Given a triangle with sides a, b and c, define

s = 12(a+b+c).

Note that

a+b-c = 2s-2c = 2(s-c)

and similarly for a and b.

We have from the cosine theorem

\displaystyle \cos(A) = {{b^2+c^2-a^2} \over {2bc}}

Sin(A/2)[edit]

\displaystyle 2\sin^2\left(\frac{A}{2}\right) = 1 - \cos(A) = 1 - {{b^2+c^2-a^2} \over {2bc}} = {{(a+b-c)(a-b+c)} \over {2bc}} = {{2(s-b)(s-c)} \over {bc}}

So

\displaystyle \sin\left(\frac{A}{2}\right) = \sqrt{{(s-b)(s-c)} \over {bc}}.

By symmetry, there are similar expressions involving the angles B and C.

Note that in this expression and all the others for half angles, the positive square root is always taken. This is because a half-angle of a triangle must always be less than a right angle.

Cos(A/2) and tan(A/2)[edit]

\displaystyle 2\cos^2\left(\frac{A}{2}\right) = 1 + \cos(A) = 1 + {{b^2+c^2-a^2} \over {2bc}} = {{(a+b+c)(b+c-a)} \over {2bc}} = {{2s(s-a)} \over {bc}}

So

\displaystyle \cos\left(\frac{A}{2}\right) = \sqrt{{s(s-a)} \over {bc}}.
\displaystyle \tan\left(\frac{A}{2}\right) = {\sin(\frac{A}{2}) \over \cos(\frac{A}{2})} = \sqrt{{(s-b)(s-c)} \over {s(s-a)}}.

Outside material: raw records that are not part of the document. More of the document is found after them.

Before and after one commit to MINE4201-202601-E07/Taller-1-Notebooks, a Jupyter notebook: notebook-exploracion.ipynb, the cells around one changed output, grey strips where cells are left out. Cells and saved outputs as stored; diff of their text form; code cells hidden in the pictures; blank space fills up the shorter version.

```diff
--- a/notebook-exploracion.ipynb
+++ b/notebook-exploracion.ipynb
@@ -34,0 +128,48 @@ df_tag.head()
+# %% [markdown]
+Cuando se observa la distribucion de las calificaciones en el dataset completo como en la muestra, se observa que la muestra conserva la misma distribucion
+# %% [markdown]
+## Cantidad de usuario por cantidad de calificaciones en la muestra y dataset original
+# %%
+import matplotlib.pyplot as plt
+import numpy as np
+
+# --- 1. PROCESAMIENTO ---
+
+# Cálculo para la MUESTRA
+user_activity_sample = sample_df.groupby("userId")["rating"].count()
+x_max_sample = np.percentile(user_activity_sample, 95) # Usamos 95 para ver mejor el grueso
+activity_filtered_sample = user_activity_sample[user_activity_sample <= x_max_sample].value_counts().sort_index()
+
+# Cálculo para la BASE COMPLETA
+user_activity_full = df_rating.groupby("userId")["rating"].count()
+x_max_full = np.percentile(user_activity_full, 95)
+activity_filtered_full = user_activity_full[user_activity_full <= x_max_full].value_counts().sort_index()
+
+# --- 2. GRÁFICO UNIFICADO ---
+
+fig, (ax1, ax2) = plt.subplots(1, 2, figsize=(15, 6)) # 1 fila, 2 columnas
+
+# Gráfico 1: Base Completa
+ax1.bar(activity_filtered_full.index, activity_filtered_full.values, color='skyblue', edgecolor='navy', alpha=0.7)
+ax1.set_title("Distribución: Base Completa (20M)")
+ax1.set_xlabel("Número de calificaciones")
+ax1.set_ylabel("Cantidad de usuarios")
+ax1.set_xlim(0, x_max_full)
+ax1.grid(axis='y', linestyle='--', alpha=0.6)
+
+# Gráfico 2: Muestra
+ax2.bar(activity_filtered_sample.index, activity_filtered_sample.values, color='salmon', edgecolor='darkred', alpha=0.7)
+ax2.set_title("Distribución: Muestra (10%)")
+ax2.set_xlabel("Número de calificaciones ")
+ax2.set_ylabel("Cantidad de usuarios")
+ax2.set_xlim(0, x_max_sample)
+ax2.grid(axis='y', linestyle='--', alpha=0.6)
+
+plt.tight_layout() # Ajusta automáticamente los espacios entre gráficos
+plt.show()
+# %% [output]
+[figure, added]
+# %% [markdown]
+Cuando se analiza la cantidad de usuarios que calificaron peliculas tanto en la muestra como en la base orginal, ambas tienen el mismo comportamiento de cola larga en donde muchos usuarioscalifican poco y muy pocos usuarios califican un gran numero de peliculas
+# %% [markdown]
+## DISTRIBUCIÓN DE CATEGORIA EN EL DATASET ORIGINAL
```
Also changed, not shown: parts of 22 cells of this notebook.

Again, by symmetry there are similar expressions involving the angles B and C.

Sin(A) and Heron's formula[edit]

A formula for sin(A) can be found using either of the following identities:

\displaystyle \sin(A) = 2 \sin\left(\frac{A}{2}\right)\cos\left(\frac{A}{2}\right)
\displaystyle \sin(A) = \sqrt{(1+\cos(A))(1-\cos(A))}

These both lead to

\displaystyle \sin(A) = \frac{2}{bc} \sqrt{s(s-a)(s-b)(s-c)}

The positive square root is always used, since A cannot exceed 180º. Again, by symmetry there are similar expressions involving the angles B and C. These expressions provide an alternative proof of the sine theorem.

Since the area of a triangle

\displaystyle \Delta = \frac{1}{2} bc \sin(A),
\displaystyle \Delta = \sqrt{s(s-a)(s-b)(s-c)}

which is Heron's formula.